“But what we now know is  a lack of light can help  people develop delirium in intensive care.”

This matters because delirium can have long-term effects and patients can also have a higher risk of dying in hospital.

Studies show that 20 to 60 per cent of ICU patients can get delirium. Whilst it is early days the hospital will be monitoring the impact of the changes on their cases closely.

“One of the consequences of delirium is it can cause PTSD (post traumatic stress disorder), and patients can experience nightmares.”

Playwright Ray Connolly wrote Devoted, a  BBC Radio 4 play, starring Philip Jackson and Alison Steadman about his long spell in the ICU unit with covid. He was seriously ill in a coma  for 100 days and suffered two heart attacks, pneumonia and scarring of the lungs.

He explained: “Hallucinations are common in Covid patients and for months I travelled the world in my sleep, with trips to India, Italy, Norway, France and California.

The delusions were very clear in my mind.

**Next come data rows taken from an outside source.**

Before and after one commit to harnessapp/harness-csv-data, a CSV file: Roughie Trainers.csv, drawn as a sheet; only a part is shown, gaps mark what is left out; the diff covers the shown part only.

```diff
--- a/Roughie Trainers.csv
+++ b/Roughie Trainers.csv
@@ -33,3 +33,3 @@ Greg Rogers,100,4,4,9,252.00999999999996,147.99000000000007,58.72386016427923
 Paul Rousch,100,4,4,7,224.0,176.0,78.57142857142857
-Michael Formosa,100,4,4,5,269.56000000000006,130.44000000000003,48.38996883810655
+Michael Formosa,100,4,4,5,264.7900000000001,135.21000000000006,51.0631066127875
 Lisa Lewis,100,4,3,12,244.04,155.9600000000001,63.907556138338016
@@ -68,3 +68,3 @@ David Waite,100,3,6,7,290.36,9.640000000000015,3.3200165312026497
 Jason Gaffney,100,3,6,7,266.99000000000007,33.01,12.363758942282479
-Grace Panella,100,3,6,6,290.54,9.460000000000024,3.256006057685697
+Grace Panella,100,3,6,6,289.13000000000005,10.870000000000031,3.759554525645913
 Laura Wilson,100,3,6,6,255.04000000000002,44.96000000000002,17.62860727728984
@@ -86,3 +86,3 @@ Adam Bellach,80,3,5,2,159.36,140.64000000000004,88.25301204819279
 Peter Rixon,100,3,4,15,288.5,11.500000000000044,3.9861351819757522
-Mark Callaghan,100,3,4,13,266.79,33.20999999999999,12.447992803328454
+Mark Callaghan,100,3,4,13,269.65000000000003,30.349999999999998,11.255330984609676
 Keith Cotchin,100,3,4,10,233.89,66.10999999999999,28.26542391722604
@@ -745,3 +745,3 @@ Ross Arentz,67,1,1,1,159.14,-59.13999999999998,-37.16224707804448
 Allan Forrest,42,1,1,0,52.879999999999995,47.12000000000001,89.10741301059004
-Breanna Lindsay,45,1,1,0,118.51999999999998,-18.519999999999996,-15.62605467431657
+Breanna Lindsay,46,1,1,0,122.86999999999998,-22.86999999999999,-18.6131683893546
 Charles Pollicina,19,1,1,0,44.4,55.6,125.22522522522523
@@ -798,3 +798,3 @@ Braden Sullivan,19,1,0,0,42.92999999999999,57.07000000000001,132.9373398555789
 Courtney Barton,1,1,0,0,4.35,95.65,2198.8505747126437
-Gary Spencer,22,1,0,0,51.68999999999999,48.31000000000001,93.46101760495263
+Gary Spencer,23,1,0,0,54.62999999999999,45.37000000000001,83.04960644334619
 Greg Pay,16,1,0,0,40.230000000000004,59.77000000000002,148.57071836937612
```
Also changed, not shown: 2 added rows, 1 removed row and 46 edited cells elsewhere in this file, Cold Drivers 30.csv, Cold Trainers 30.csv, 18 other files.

And I would later confidently tell doctors that I’d just been abroad – when, of course, I’d never left my bed.

And beds have been moved – instead of the traditional layout where they face inwards they now look sideways so patients can take in the view.

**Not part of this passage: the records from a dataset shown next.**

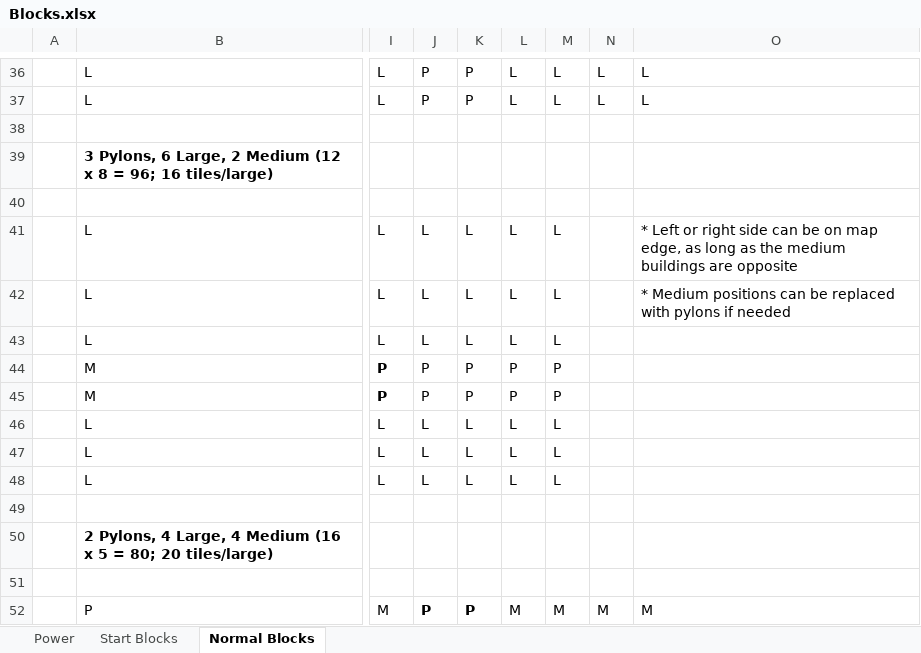
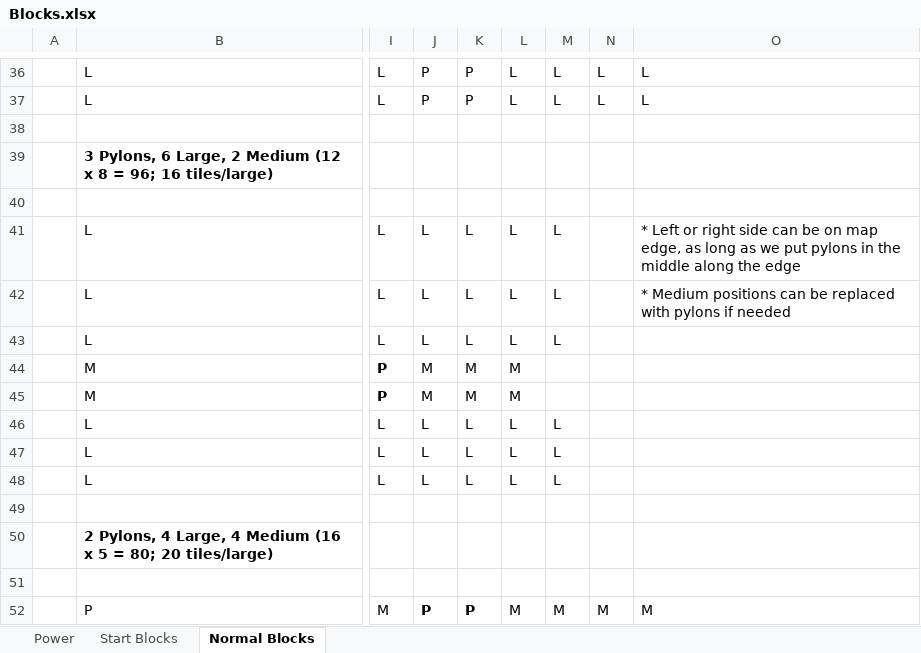
Before and after one commit to bmnielsen/Stardust, an Excel workbook: docs/Blocks.xlsx, sheet Normal Blocks, drawn as a sheet; only a part is shown, gaps mark what is left out; values as stored, in another font and other column widths than the file's, no borders; the diff names each change by its address in the sheet, - before the commit and + after, or states it on an @@ line.

Commit message:
Fix some issues with the 12x8 block

```diff
--- a/docs/Blocks.xlsx (sheet Normal Blocks)
+++ b/docs/Blocks.xlsx (sheet Normal Blocks)
-O41: …long as the medium buildings are opposite
+O41: …long as we put pylons in the middle along the edge
-J44:J45: P
+J44:J45: M
-K44:K45: P
+K44:K45: M
-L44:L45: P
+L44:L45: M
-M44:M45: P
+M44:M45: (empty)
```
Also changed, not shown: 1 other file.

There’s also tailored lighting for each patient.

“We are trying to match the natural light and hope to see a reduction in delirium,” said Mrs Manderson.

Many patients find it difficult to sleep in hospital so the team turned their attention to that.

They have managed to reduce the background  noise from 80 decibels to 50 decibels – the “magic number for enabling people to sleep”.

They used noise reduction materials and changes to the roofs, like a music studio uses to cut out noise.

Excess noise can also make it feel frightening and stressful for patients and  visitors.

There are televisions at the end of each bed, which can be used to show videos sent in by family and friends and display photos – which proved such a boon during the pandemic when visitors were not allowed.

“People can be surrounded by images of their loved ones.”

Patients can also play relaxing music or videos featuring nature.

Other measures include double rooms, rather than open bays for four patients and better facilities for visiting families.

There’s a play room and improved waiting rooms and space for visitors to make a coffee or use a microwave.

There’s also space for visitors to lie down and have a rest during the long hours in hospital with a loved one.

Staff can also access sleep pods – flexible spaces where they can get forty winks undisturbed, take breaks or even study.

And once patients are well enough they can enjoy the indoor sky garden, which is planted with air purifying plants.

“It’s very green, very luscious,” said Mrs Manderson.

There are also sleep pods, equipped with ear phones there so people can relax with nature.

The changes have made a world of difference to the ICU unit.

“It feels a very calm space to walk into,” she said. “It’s not as noisy and people have got their space.

“From an infection point of view it feels much safer for our patients and staff.

“We have some remarkable views of West and North London and the West End as well. Looking north you can see the Wembley Arch, you can also see Stamford Bridge and the Royal Albert Hall and you can also look over Westminster.”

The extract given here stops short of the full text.